A WEEK after Japan publicly proposed the “quadrilateral dialogue” with India, US and Australia, Canberra has indicated its willingness to be a part of the political-security dialogue between the four democracies — with an eye to counter China’s aggressive maritime expansion under its Belt and Road Initiative.
Australia is the last of the four to comment publicly on the “quadrilateral dialogue”, which is likely to take place on the sidelines of the ASEAN Summit in Philippines on November 13-14. The Australian stand was articulated by its Foreign Minister Julie Bishop in an interview to Fairfax media on Wednesday.
Responding to a specific question on whether Australia supports the new regional forum with US, Japan and India, Bishop said, “This has been an issue that the four nations have canvassed in the past. Indeed, there was a quadrilateral forum set up during John Howard’s time as Prime Minister and that was abandoned by the incoming Rudd government. There has been discussion that we are like-minded democracies, we are all committed to regional stability and security, and already Australia has regular meetings through the Foreign Ministers and Secretaries of State — with Japan, India and US. So it’s natural that we should continue to have such discussions, but there is nothing formal. There has been no decision on that.”
Bishop’s comments have been conveyed to South Block by the Indian High Commission in Canberra.
South Block sources told The Indian Express that the Indian government has got the “necessary positive feedback” from the partners over the last week. “There is some level of enthusiasm to the dialogue… all four sides will have to flesh out the details and arrange a meeting of the key interlocutors. We may start at official level and take it up the hierarchy… ministerial-level, could even be at leaders’ level (President/ Prime Ministers). Let’s see how this plays out,” said a source.
The Indian position was articulated within a day of Japanese Foreign Minister Taro Kono’s proposal, with the Ministry of External Affairs’ official spokesperson, Raveesh Kumar, saying that India is “open to working with like-minded countries on issues that advance our interests and promote our viewpoint. We are not rigid in this regard… As far as we are concerned, we have an open mind to cooperate with countries with convergence, but obviously on an agenda which is relevant to us.”
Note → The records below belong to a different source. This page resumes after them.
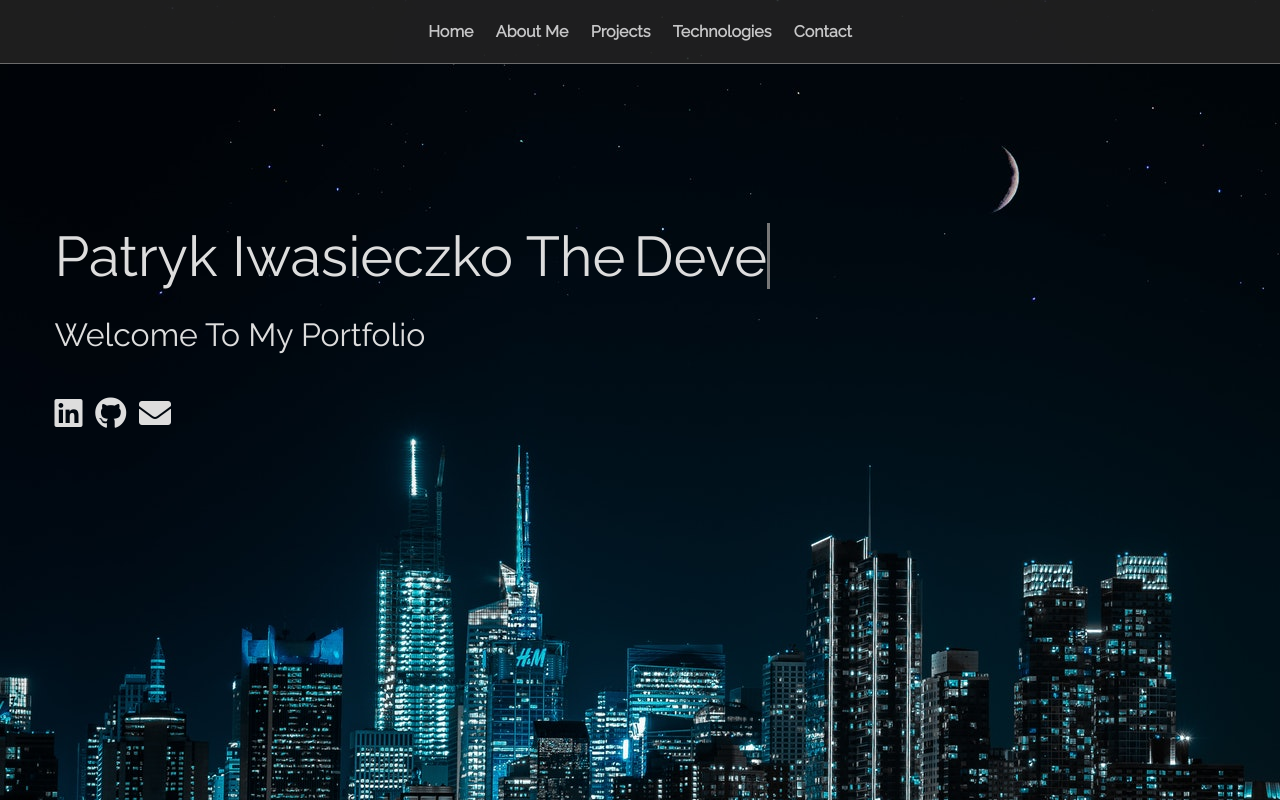
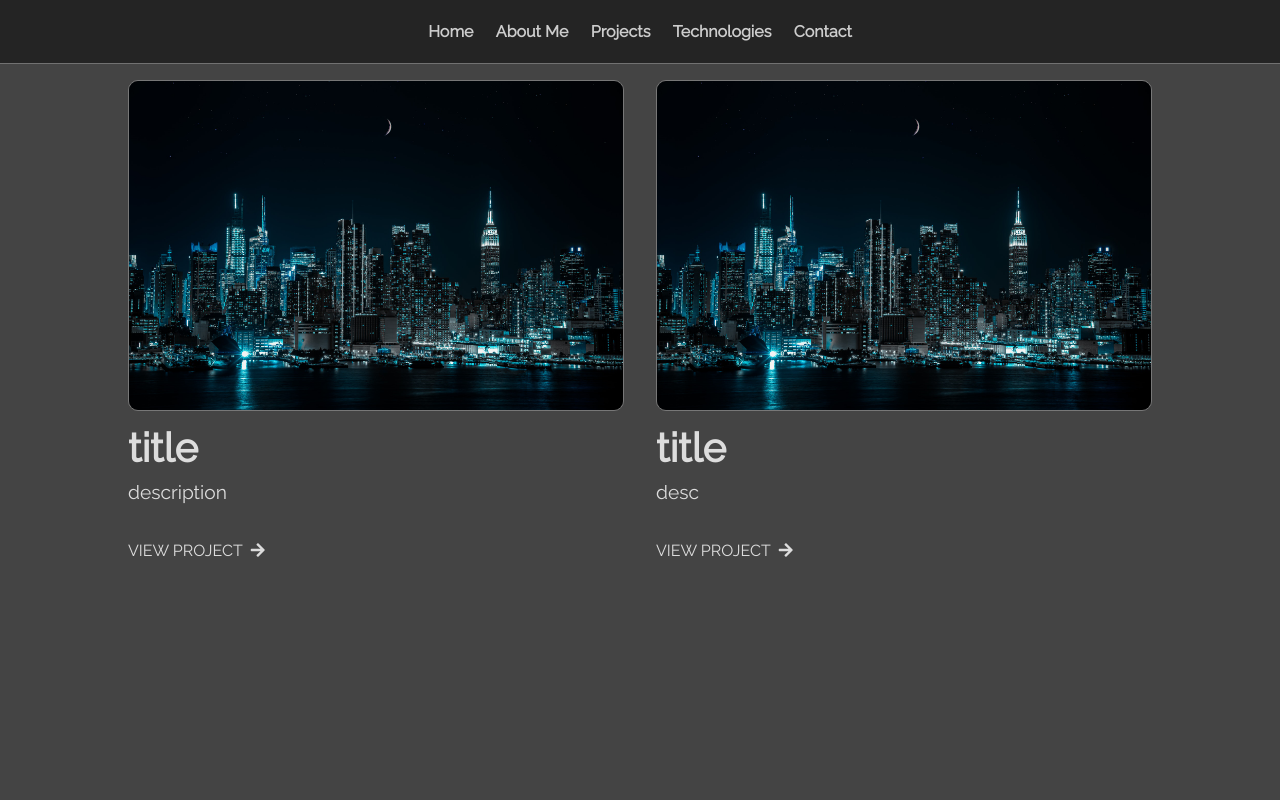
Before and after one commit to PatrykIwasieczko/Portfolio, a React (Create React App) app: page /projects in a window 1280 px wide. Built offline with nearby package versions, Linux system fonts and the light colour scheme.

Commit message:
Create projects template

```diff
--- a/src/App.css
+++ b/src/App.css
@@ -24,7 +24,7 @@ a {
 
 .container {
   width: 80vw;
-  margin: auto;
+  margin: 5rem auto;
 }
 
 .navbar {
@@ -86,7 +86,6 @@ a {
           justify-content: center;
   height: 80%;
   padding: 0 3rem;
-  /* Cursor */
 }
 
 .main-container .main-content h1,
@@ -121,4 +120,58 @@ a {
 .main-container .icons a:hover {
   color: #eece1a;
 }
+
+.projects-container {
+  display: -ms-grid;
+  display: grid;
+  -ms-grid-columns: (1fr)[2];
+      grid-template-columns: repeat(2, 1fr);
+  grid-gap: 2rem;
+}
+
+.projects-container .project img {
+  width: 100%;
+  border-radius: 10px;
+  border: 1px solid #777;
+}
+
+.projects-container .project .title {
+  font-size: 2.5rem;
+}
+
+.projects-container .project .description {
+  font-size: 1.2rem;
+  margin-bottom: 2rem;
+}
+
+.projects-container .project a {
+  text-transform: uppercase;
+  padding: 0.2rem 0;
+  position: relative;
+}
+
+.projects-container .project a:before {
+  content: "";
+  position: absolute;
+  width: 100%;
+  height: 2px;
+  bottom: 0;
+  left: 0;
+  background-color: #ddd;
+  visibility: hidden;
+  -webkit-transform: scaleX(0);
+          transform: scaleX(0);
+  -webkit-transition: all 0.3s ease-in-out 0s;
+  transition: all 0.3s ease-in-out 0s;
+}
+
+.projects-container .project a:hover:before {
+  visibility: visible;
+  -webkit-transform: scaleX(1);
+          transform: scaleX(1);
+}
+
+.projects-container .project a i {
+  padding-left: 0.5rem;
+}
 /*# sourceMappingURL=App.css.map */
--- a/src/App.js
+++ b/src/App.js
@@ -1,17 +1,20 @@
 // React
 import React from "react";
 import "./App.scss";
+import { BrowserRouter, Route } from "react-router-dom";
 
 // Components
 import Main from "./components/Main";
 import Navbar from "./components/Navbar";
+import Projects from "./components/Projects";
 
 function App() {
     return (
-        <div className="App">
+        <BrowserRouter>
             <Navbar />
-            <Main />
-        </div>
+            <Route exact path="/" component={Main} />
+            <Route path="/projects" component={Projects} />
+        </BrowserRouter>
     );
 }
 
--- a/src/App.scss
+++ b/src/App.scss
@@ -27,7 +27,7 @@ a {
 
 .container {
     width: 80vw;
-    margin: auto;
+    margin: 5rem auto;
 }
 
 .navbar {
@@ -85,8 +85,6 @@ a {
         h2 {
             font-size: 2rem;
         }
-
-        /* Cursor */
         .text-type > .text {
             border-right: 0.2rem solid #777;
             margin-left: 0.5rem;
@@ -105,3 +103,48 @@ a {
         }
     }
 }
+
+.projects-container {
+    display: grid;
+    grid-template-columns: repeat(2, 1fr);
+    grid-gap: 2rem;
+    .project {
+        img {
+            width: 100%;
+            border-radius: 10px;
+            border: 1px solid #777;
+        }
+        .title {
+            font-size: 2.5rem;
+        }
+        .description {
+            font-size: 1.2rem;
+            margin-bottom: 2rem;
+        }
+        a {
+            text-transform: uppercase;
+            padding: 0.2rem 0;
+            position: relative;
+
+            &:before {
+                content: "";
+                position: absolute;
+                width: 100%;
+                height: 2px;
+                bottom: 0;
+                left: 0;
+                background-color: $text-color;
+                visibility: hidden;
+                transform: scaleX(0);
+                transition: all 0.3s ease-in-out 0s;
+            }
+            &:hover:before {
+                visibility: visible;
+                transform: scaleX(1);
+            }
+            i {
+                padding-left: 0.5rem;
+            }
+        }
+    }
+}
--- /dev/null
+++ b/src/components/Projects.js
@@ -0,0 +1,39 @@
+import React from "react";
+import { NavLink } from "react-router-dom";
+
+const Projects = () => {
+    const projects = [
+        {
+            img: "/assets/image.jpg",
+            title: "title",
+            description: "description",
+            link: "/projects"
+        },
+        {
+            img: "/assets/image.jpg",
+            title: "title",
+            description: "desc",
+            link: "/projects"
+        }
+    ];
+
+    return (
+        <div className="container">
+            <div className="projects-container">
+                {projects.map((project, index) => (
+                    <div key={index} className="project">
+                        <img src={project.img} alt="" />
+                        <h2 className="title">{project.title}</h2>
+                        <div className="description">{project.description}</div>
+                        <NavLink to={project.link}>
+                            View project
+                            <i className="fas fa-arrow-right"></i>
+                        </NavLink>
+                    </div>
+                ))}
+            </div>
+        </div>
+    );
+};
+
+export default Projects;
```
Also changed, not shown: 1 other file (tests, documents, lock files or other folders).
India also cited several trilaterals, ranging from Russia-India-China trilateral to India-US-Afghanistan meetings, to show its “broad acceptability”.
The idea was first mooted by Kono last week, when he told The Nikkei Business Daily that Japan would propose a top-level dialogue with the US, India and Australia. Kono said he had exchanged thoughts on the four-party dialogue with US Secretary of State Rex Tillerson and Australian Foreign Minister Julie Bishop in August, on the sidelines of a foreign ministers’ meeting in Manila. In fact, Kono, Tillerson and External Affairs Minister Sushma Swaraj had a trilateral meeting on the sidelines of the United Nations General Assembly in September, where some of these issues were discussed.
The idea is for leaders of the four countries to promote free trade and defence cooperation across a stretch of ocean from the South China Sea, across the Indian Ocean and all the way to Africa. Kono also said he offered the foreign ministers of the UK and France collaborative roles in the partnership.
Abe will officially propose the dialogue partnership to Trump during their bilateral meeting on November 6. “We are in an era when Japan has to exert itself diplomatically by drawing a big strategic picture,” Kono had told The Nikkei.
The US too had reacted positively to the Japanese proposal. “The quadrilateral that the Japanese foreign minister discussed would be building on what has been a very productive trilateral that we have with India and Japan, and if you look at the largest military exercise that we do, Malabar, Japan is a part of that exercise. As we explore ways to deepen and try to inculcate some of the values — freedom of navigation, maritime security, humanitarian assistance, disaster response, transparency — obviously, Australia would be a natural partner in that effort as well. We’re looking at a working-level quadrilateral meeting in the near term, but again, I think the idea is how do we bring together countries that share these same values to reinforce these values in the global architecture,” US Acting Assistant Secretary for South and Central Asian Affairs and Acting Special Representative for Afghanistan and Pakistan Alice G Wells had said.
During his India visit, US Secretary of State Rex Tillerson had also said that he looked forward to further cooperation in the broader Indo-Pacific region as the two countries promote a rules-based approach to the commons and a transparent and sustainable approach to economic development. “We’re glad to be joined in this effort by our close mutual partner, Japan, and I was honored to participate in a trilateral discussion on these topics with my friends, Minister Swaraj and Minister Kono, in New York last month,” he said.